“I did write him a letter and it was a very nice letter, I was thinking about doing it but was thinking it would be up to him,” Trump said. “It is a custom that you put [the letter] in the upper drawer of a certain place in the office. I did include the Obama letter but in this case it hasn’t been released by anybody and it would really be up to him to release it. I think it would be nice as a gesture if he wanted to release it. He might want to, he might not.”
Though the contents of some of the Kim letters are new, their presence is well known. Trump often showed off the letters to guests in the Oval Office and prized them so much he took some of them with him when he left the White House. The correspondence became part of his ongoing legal battle with National Archives over papers that may belong to the government and in some cases, classified material. In May 2021, the National Archives cited the letters as part of the materials that had not been returned by Trump. Trump also shared some of the letters with journalist Bob Woodward for his book, “Rage.”

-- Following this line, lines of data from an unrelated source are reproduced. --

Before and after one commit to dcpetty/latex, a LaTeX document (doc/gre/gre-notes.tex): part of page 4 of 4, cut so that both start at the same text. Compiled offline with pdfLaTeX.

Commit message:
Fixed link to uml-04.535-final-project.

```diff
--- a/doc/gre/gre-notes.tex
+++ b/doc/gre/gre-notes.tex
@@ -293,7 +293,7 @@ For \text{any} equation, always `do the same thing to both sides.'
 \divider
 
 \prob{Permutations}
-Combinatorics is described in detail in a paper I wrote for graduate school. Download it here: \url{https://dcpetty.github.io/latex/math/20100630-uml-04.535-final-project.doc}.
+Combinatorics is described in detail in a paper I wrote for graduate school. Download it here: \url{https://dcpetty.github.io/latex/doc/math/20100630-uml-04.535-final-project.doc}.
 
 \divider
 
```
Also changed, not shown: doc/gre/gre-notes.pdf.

When asked if any of the letters in the book were of interest by the National Archives, Trump said, “I declassified, I had the power to declassify and do what I wanted to do in that regard as president.”
“But we have some great letters but a lot of these letters were put out anyway they were put out PR wise… some of the letters were put out by the White House or also put out by the other countries,” Trump said.
This is Trump’s second book published by Winning Team Publishing, a company co-founded in 2021 by Donald Trump Jr. and whose roster of authors includes Charlie Kirk, Fox News’ Judge Jeanine Pirro and Kari Lake. The ex-president’s first book, “Our Journey Together,” grossed over $20 million in sales during the first two months.
“No book highlights his iconic relationships like Letters to Trump, and we are thrilled to be able to share it with our readers,” said Sergio Gor, president of Winning Team Publishing in a statement.
The book will be available for sale on April 25 for $99, or $399 for a signed edition.